Yes. When a Georgia resident uses a medication intended to treat an injury or illness, especially a narcotic such as an opiod, he or she is cautioned only to take the medication in accordance with the instructions on the bottle and in any information provided when received. In addition, most people have heard at one time or another that they should never share their medications with others. These are more than just cautionary tales since an individual's actions and use of prescription medications could fall under prescription drug crimes.
With an increasing black market for certain prescription medications, a Georgia resident might be tempted to sell the medication. In the alternative, some doctors end up being criminally charged for trafficking or even homicide if a patient overdoses. Periodically, news outlets carry stories of "pill mills" being run out of clinics. The doctors and staff at these clinics are accused of writing bogus prescriptions and receiving a portion of any profits from black market sales or for selling the drugs themselves and writing prescriptions to cover their tracks.
The problem is that so many of the medications prescribed for issues such as chronic pain are habit forming. An addiction can easily sneak up on a person without that individual realizing it. In an attempt to feed such an addiction, it's possible to end up in police custody for possession.
Does this mean that a person should go to jail for prescription drug crimes due to an addiction? Not necessarily. An attorney could help you get into a diversionary program that will help you with your addiction and possibly keep any charges off your record. If you are accused of trafficking, distribution or some other crime relating to prescription medications, you also need a legal advocate by your side to protect your rights and help you achieve the best outcome possible before the court.

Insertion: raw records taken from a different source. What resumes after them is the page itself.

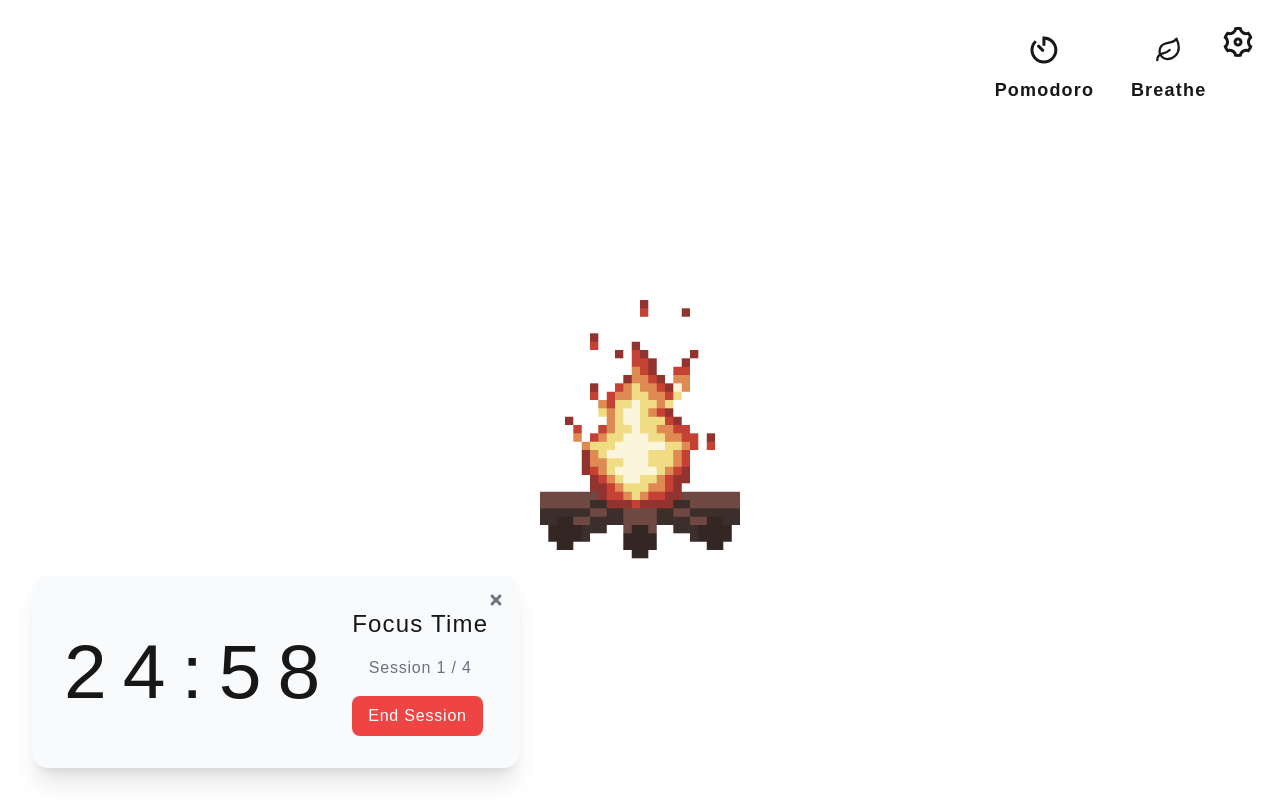
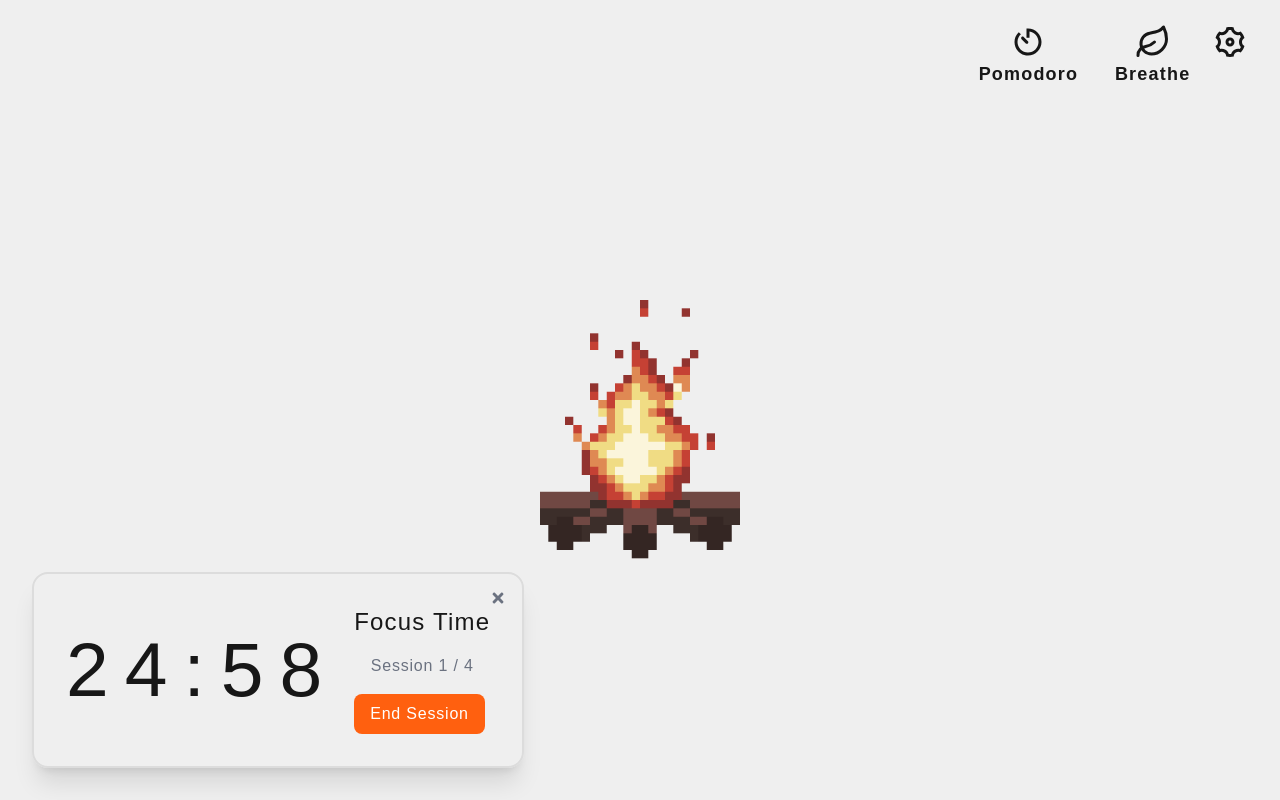
Before and after one commit to Manchot13/firow, a Next.js app: page / in a window 1280 px wide. Both pictures are taken after a click on the button 1044 px from the left and 50 px from the top of the page. Built offline with nearby package versions, Linux system fonts and the light colour scheme.

Commit message:
色を変更

```diff
--- a/src/app/page.tsx
+++ b/src/app/page.tsx
@@ -13,7 +13,7 @@ import React from 'react'; // Reactをインポート
 import PomodoroModal from "@/components/pomodoro/pomodoroModal";
 import { CgTimer } from "react-icons/cg";
 import { LuLeaf } from "react-icons/lu";
-import Function from "@/components/settings/function";
+import PageFunction from "@/components/pageFunction";
 
 export default function Home() {
   const [isHandleModal, setHandleModal] = useAtom(handleState);
@@ -41,10 +41,10 @@ export default function Home() {
 
   return (
     <ClientOnly>
-      <div className={`relative flex min-h-screen font-[family-name:var(--font-geist-sans)] tracking-[1em] ${isFontType === "JaPixel"? styles.DotGothic16 : isFontType === "EnPixel"? styles.cofoSansPixel: ""}`}>
+      <div className={`relative flex min-h-screen bg-snow-100 font-[family-name:var(--font-geist-sans)] tracking-[1em] ${isFontType === "JaPixel"? styles.DotGothic16 : isFontType === "EnPixel"? styles.cofoSansPixel: ""}`}>
         <main className="h-full min-h-screen w-full relative">
           <div className='relative min-h-screen flex justify-center items-center h-full w-full lg:flex-col'>
-            <div className="relative h-[50vh] aspect-square -z-10 lg:h-[20vh]">
+            <div className="relative h-[50vh] aspect-square lg:h-[20vh]">
               <Image
                 src="/fire.gif"
                 alt="shishiodoshi picture"
@@ -65,17 +65,17 @@ export default function Home() {
               <PomodoroModal />
             )}
           </div>
-          <div className="absolute right-6 top-6 text-2xl flex md:flex-col-reverse md:items-end md:right-2">
+          <div className="absolute right-6 top-4 text-2xl flex md:flex-col-reverse md:items-end md:right-2">
             <div className='flex justify-center tracking-wider gap-[10%] mr-4 md:hidden'>
-              <div className=" cursor-pointer p-2 rounded-md flex justify-center hover:bg-snow-300 w-fit h-full md:pr-0" onClick={() => (setPomodoroOn(!isPomodoroOn))}>
-                <Function title="Pomodoro" icon={<CgTimer />} type='none' />
+              <div className=" cursor-pointer rounded-md flex justify-center hover:bg-snow-200 w-fit h-full md:pr-0" onClick={() => (setPomodoroOn(!isPomodoroOn))}>
+                <PageFunction title="Pomodoro" icon={<CgTimer />} />
               </div>
-              <div className=" cursor-pointer p-2 rounded-md flex justify-center hover:bg-snow-300 w-full h-full md:pr-0"  onClick={() => (setBreatheOn(!isBreatheOn))}>
-                <Function title="Breathe" icon={<LuLeaf />} type='none' />
+              <div className=" cursor-pointer rounded-md flex justify-center hover:bg-snow-200 w-full h-full md:pr-0"  onClick={() => (setBreatheOn(!isBreatheOn))}>
+                <PageFunction title="Breathe" icon={<LuLeaf />} />
               </div>
             </div>
             <div onClick={handleClick} className="md:mr-4 md:mb-4">
-              <RiSettings3Line className='text-4xl transition-transform duration-300 ease-in-out hover:rotate-180' />
+              <RiSettings3Line className='text-4xl m-2 transition-transform duration-300 ease-in-out hover:rotate-180' />
             </div>
             {isHandleModal === 'open' && (
               <SettingFlame />
--- a/src/components/breathe/breathe.tsx
+++ b/src/components/breathe/breathe.tsx
@@ -140,8 +140,8 @@ export default function Breathe() {
     }
 
     return (
-        <div className="fixed font-[family-name:var(--font-geist-sans)] inset-0 flex items-center justify-center tracking-wider bg-snow-500 text-snow-700">
-            <div className="bg-gray-200 p-5 absolute w-[35%] aspect-square min-w-72 rounded-xl shadow-lg flex justify-center items-center ">
+        <div className="fixed inset-0 flex items-center justify-center tracking-wider bg-snow-500 text-snow-700">
+            <div className="bg-snow-100 p-5 absolute w-[35%] aspect-square min-w-72 rounded-xl shadow-xl flex justify-center items-center border-2 border-solid border-snow-200">
                 <div
                     style={{
                         width: `${circleSize}%`,
@@ -149,7 +149,7 @@ export default function Breathe() {
                         paddingBottom: `${circleSize / 2}%`,
                         // borderRadius: `41% 58% 42% 57% / 47% 47% 48% 44%`,
                     }}
-                    className='bg-gradient-to-bl relative aspect-square m-auto from-snow-50 to-snow-800 border-[1px] rounded-full border-white'
+                    className='bg-gradient-to-bl relative aspect-square m-auto from-snow-50 to-snow-800 border-[1px] rounded-full '
                     >
                     <div className="flex items-center justify-center relative text-center h-full text-snow-800"
                         style={{
--- /dev/null
+++ b/src/components/pageFunction.tsx
@@ -0,0 +1,26 @@
+import { breatheSwitch, pomodoroSwitch, settingType } from "@/globalStateAtoms/atoms";
+import { useAtom, useSetAtom } from "jotai";
+import { ReactNode } from "react";
+
+type Props = {
+    title: string;
+    icon: ReactNode;
+};
+
+export default function PageFunction({ title, icon }: Props) {
+
+    return (
+        <div className="flex p-2 flex-col items-center justify-center">
+            <button
+                className="aspect-square rounded-[20%]"
+            >
+                <div className="">
+                    <div className="flex items-center justify-center text-4xl">
+                        {icon}
+                    </div>
+                </div>
+            </button>
+            <p className="text-center font-bold text-lg">{title}</p>
+        </div>
+    );
+}
--- a/src/components/pomodoro/pomodoroModal.tsx
+++ b/src/components/pomodoro/pomodoroModal.tsx
@@ -17,7 +17,7 @@ import {
 export default function PomodoroModal() {
     const [pomodoroTime] = useAtom(pomodoroTimeAtom); // 1セッションの集中時間（分）
     const [isModalOpen, setModalOpen] = useAtom(pomodoroModalSwitch); // モーダルの表示/非表示
-    const [isPomodoroType, setIsPomodoroType] = useAtom(PomodoroType); // モーダルの表示/非表示
+    const [isPomodoroType] = useAtom(PomodoroType); // モーダルの表示/非表示
     const setBreatheFinishedState = useSetAtom(setBreatheFinished); // セッション終了通知
     const [isFocusPhase, setFocusPhase] = useAtom(poromodoFocusPhase); // 現在が集中か休憩かを管理
     const [remainingTime, setRemainingTime] = useAtom(remainingPoromodoTime); // 現在のフェーズの残り時間（秒単位）
@@ -93,7 +93,7 @@ export default function PomodoroModal() {
 
     return isModalOpen ? (
             <div className="relative w-full h-full">
-                <div className="absolute flex items-center left-8 bg-slate-50 shadow-xl bottom-8 p-8 rounded-2xl text-center md:p-4">
+                <div className="absolute flex items-center left-8 bg-snow-100 bg-opacity-75 shadow-xl bottom-8 p-8 rounded-2xl text-center md:p-4 border-2 border-solid border-snow-200">
                     <div className="text-[6vw] align-text-bottom mr-4 md:text-2xl">
                         {isPomodoroType==="CountUp" ? formatTime(elapsedTime) : formatTime(remainingTime)}
                     </div>
@@ -113,7 +113,7 @@ export default function PomodoroModal() {
                         )}
                         <div className="mt-4 flex gap-4">
                             <button
-                                className="px-4 py-2 bg-red-500 text-white rounded-lg hover:bg-red-600"
+                                className="px-4 py-2 bg-trinidad-500 text-white rounded-lg hover:bg-trinidad-600"
                                 onClick={() => setModalOpen(false)}
                             >
                                 End Session
--- a/src/components/settings/circleButton.tsx
+++ b/src/components/settings/circleButton.tsx
@@ -8,7 +8,7 @@ type Props = {
 export default function CircleButton({ title, icon }: Props) {
     return (
         <div className="w-[30%] flex flex-col justify-center items-center">
-            <div className="bg-white hover:bg-gray-100 aspect-square rounded-full w-[90%] text-[100%]">
+            <div className="bg-snow-100 hover:bg-gray-100 aspect-square rounded-full w-[90%] text-[100%]">
                 <div className="w-full h-full flex items-center justify-center">
                     <div className="w-full h-full flex items-center justify-center text-4xl">
                         {icon}
--- a/src/components/settings/circleContext.tsx
+++ b/src/components/settings/circleContext.tsx
@@ -10,7 +10,7 @@ export default function circleContext({ title, subTitle, icon }: Props) {
     return (
         <div className="flex gap-4 items-center">
             <div className=" relative">
-                <div className="bg-white hover:bg-gray-100 aspect-square rounded-full w-full text-[100%]">
+                <div className="bg-snow-50 hover:bg-gray-100 aspect-square rounded-full w-full text-[100%]">
                     <div className="w-full h-full flex items-center justify-center">
                         <div className="w-full h-full flex items-center justify-center text-2xl m-5">
                             {icon}
--- a/src/components/settings/function.tsx
+++ b/src/components/settings/function.tsx
@@ -28,7 +28,7 @@ export default function Function({ title, icon, type }: Props) {
     return (
         <div className="w-[40%] flex flex-col items-center justify-center">
             <button
-                className="bg-white  hover:bg-gray-100 aspect-square rounded-[20%] w-[90%] text-[100%]"
+                className="bg-snow-50 hover:bg-snow-200 aspect-square rounded-[20%] w-[90%] text-[100%]"
                 onClick={handleToggle}
             >
                 <div className="w-full h-full flex ">
--- a/src/components/settings/settingAdvance.tsx
+++ b/src/components/settings/settingAdvance.tsx
@@ -18,10 +18,10 @@ export default function SettingAdvance() {
                     Fonts
                 </p>
                 <div className='flex flex-col my-5 justify-center gap-2'>
-                    <div onClick={() => handleToggle("JaSelif")} className={`${(isFontType === "JaSelif") ? "bg-snow-300 rounded-2xl" : ""}`}>
+                    <div onClick={() => handleToggle("JaSelif")} className={`p-2 ${(isFontType === "JaSelif") ? "bg-snow-300 rounded-2xl" : ""}`}>
                         <CircleContext title="Ja selif" icon={<IoTextSharp />} subTitle={""} />
                     </div>
-                    <div onClick={() => handleToggle("JaPixel")} className={`${(isFontType === "JaPixel") ? "bg-snow-300 rounded-2xl" : ""}`}>
+                    <div onClick={() => handleToggle("JaPixel")} className={`p-2 ${(isFontType === "JaPixel") ? "bg-snow-300 rounded-2xl" : ""}`}>
                         <CircleContext title="Ja pixel" icon={<IoTextSharp />} subTitle={""} />
                     </div>
 
--- a/src/components/settings/switchButton.tsx
+++ b/src/components/settings/switchButton.tsx
@@ -8,7 +8,7 @@ export default function SwitchButton({ isOn, onToggle }: SwitchButtonProps) {
         <button
             onClick={onToggle}
             className={`w-12 h-6 flex items-center rounded-full p-1 cursor-pointer transition-all
-                ${isOn ? "bg-green-500" : "bg-gray-400"}`}
+                ${isOn ? "bg-trinidad-500" : "bg-gray-400"}`}
         >
             <div
                 className={`w-4 h-4 bg-white rounded-full shadow-md transform transition-transform
--- a/src/components/todo/todoModal.tsx
+++ b/src/components/todo/todoModal.tsx
@@ -42,7 +42,7 @@ export default function TodoModal() {
                     value={name}
                     onChange={(e) => setName(e.target.value)}
                     placeholder="Enter a task name"
-                    className="p-2 w-full focus:outline-none transition"
+                    className="p-2 w-full focus:outline-none transition bg-snow-100"
                     onCompositionStart={() => setIsComposing(true)} // 変換開始
                     onCompositionEnd={() => setIsComposing(false)}   // 変換確定
                     onKeyDown={(e) => {
@@ -63,7 +63,7 @@ export default function TodoModal() {
                     <li key={item.id} className="my-4 flex items-center gap-4 md:my-2">
                         <button
                             onClick={() => removeTask(item.id)}
-                            className="hover:text-red-500 transition"
+                            className="hover:text-trinidad-500 transition"
                         >
                             <FaRegCircle />
                         </button>
--- a/tailwind.config.ts
+++ b/tailwind.config.ts
@@ -38,6 +38,21 @@ export default {
           900: '#3d3d3d',
           950: '#292929',
         },
+        'trinidad': {
+          '50': '#fff6ec',
+          '100': '#ffead4',
+          '200': '#ffd0a7',
+          '300': '#ffaf70',
+          '400': '#ff8236',
+          '500': '#ff600f',
+          '600': '#f24405',
+          '700': '#c83006',
+          '800': '#9e270e',
+          '900': '#7f220f',
+          '950': '#450e05',
+        },
+
+
       },
     },
   },
```
Also changed, not shown: src/components/settings/settingFlame.tsx (+5 -5 lines).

Source: FindLaw Blotter, "Types of Prescription Drug Crimes", Accessed on May 13, 2017